Bea Feitler was a Brazilian-born art director and designer who is most recognized for her revolutionary photographic concepts that appeared on the likes of Ms, Harpers Bazaar, Vanity Fair, and Rolling Stone Magazine. Her work can be summarized as professional, fun and youthful while still maintaining the essence of class and sophistication. Her work primarily featured female subjects, and being one of the few female art directors of the time, Bea was able to capture her models in a profound yet honest fashion.
“Bea Feitler only lived 44 years, but filled them with energy, enthusiasm and a passion for life and design. Hundreds of people attended her memorial service, and as a living tribute her friends and family established the Bea Feitler Foundation, which funds a full one-year scholarship for a junior graphic-design student at the School of Visual Arts. She believed a graphic designer’s work matters because the culture is expanded and enriched by those who shape and form information. She is missed for the vision, passion, and vitality she brought to each day’s life and work and remembered for her profound contribution.”~ American Institute of Graphic Arts, 1990
Like many of her contemporaries, Feitler’s childhood was shaped by the after-effects of World War Two. Her Jewish parents fled Nazi Germany to Rio de Janeiro, where Feitler would be born in 1938. The War ended and the family moved to New York, where Feitler was introduced to the design that was embedded into the east-coast culture. She was enthralled by illustration, the ballet, fine art and fashion, hobbies which naturally led her into the world of design.

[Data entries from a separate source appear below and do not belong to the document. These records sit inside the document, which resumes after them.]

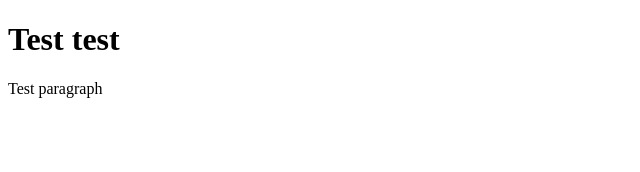
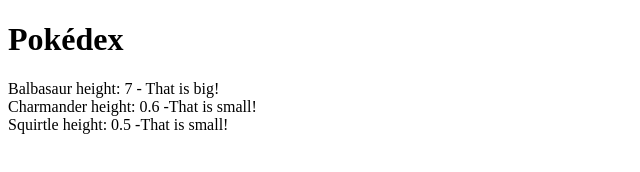
Before and after one commit to Techdaan1/pokedex-js-app, a plain HTML site: page index.html in a window 1280 px wide. Shown: the whole page, without its empty margins (0-640 px from the left). Drawn offline with Linux system fonts and the light colour scheme.

Commit message:
add loop, for and conditional

```diff
--- a/index.html
+++ b/index.html
@@ -7,8 +7,7 @@
     <link href="css/style.css" rel="stylesheet" type="text/css"
 </head>
 <body>
-    <h1>Test test</h1>
-    <p>Test paragraph</p>
+    <h1>Pokédex</h1>
     <script src="js/scripts.js"></script>
 </body>
 </html>
--- a/js/scripts.js
+++ b/js/scripts.js
@@ -10,8 +10,15 @@ let pokemonList = [
     types: 'fire',
 },
 {
-    name: 'squirtle',
+    name: 'Squirtle',
     height: 0.5,
     types: 'water',
 },
 ];
+
+for (let i = 0 ; i < pokemonList.length ; i++){
+    if (pokemonList[i].height < 6)
+    {document.write(pokemonList[i].name + ' height: ' + pokemonList[i].height + " -That is small!</br>")}
+    else
+    {document.write(pokemonList[i].name + ' height: ' + pokemonList[i].height + " - That is big!</br>")};
+}
```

She studied design at the Parsons School of Design, and would land her first major job creating album covers for Atlantic Records.
At only 25, Fielter was appointed as an art director for the famous Harpers Bazaar. She had been working as an art assistant with former Parsons instructor Marvin Israel who was impressed with her work, and promoted her and fellow student Ruth Ansel to co-directors in 1961. This promotion launched her career into a seemingly unstoppable whirlwind of success. In the next 20 years Bea produced creative content for the likes of Rolling Stones, countless book designs, and most prominently, the Relaunch of Vanity Fair and the introduction of Ms. magazine. Her work with this companies was forward thinking and refreshing. Feitler was constantly creating innovative ideas that spoke to the female viewer directly, as well as appealing to the general audience with their dynamic visuals and expertly paired body copy.
Throughout her career Bea gained several reputations; she was full of energy and quick witted, kind and professional, and was always willing to foster talent where she saw it. She introduced famed photographer Annie Liebowitz to fashion during Feilters reboot of Vanity Fair. She paid attention to at the time student Keith Harring when nobody else would.
When recounting all of Feilters accomplishments, it’s hard to believe that her career only spanned 20 or so years. On April 8th, 1982 Bea lost the battle against cancer. Her absence was felt all across the art world, and she is still continuously recognized as one of the most influential art directors of her time.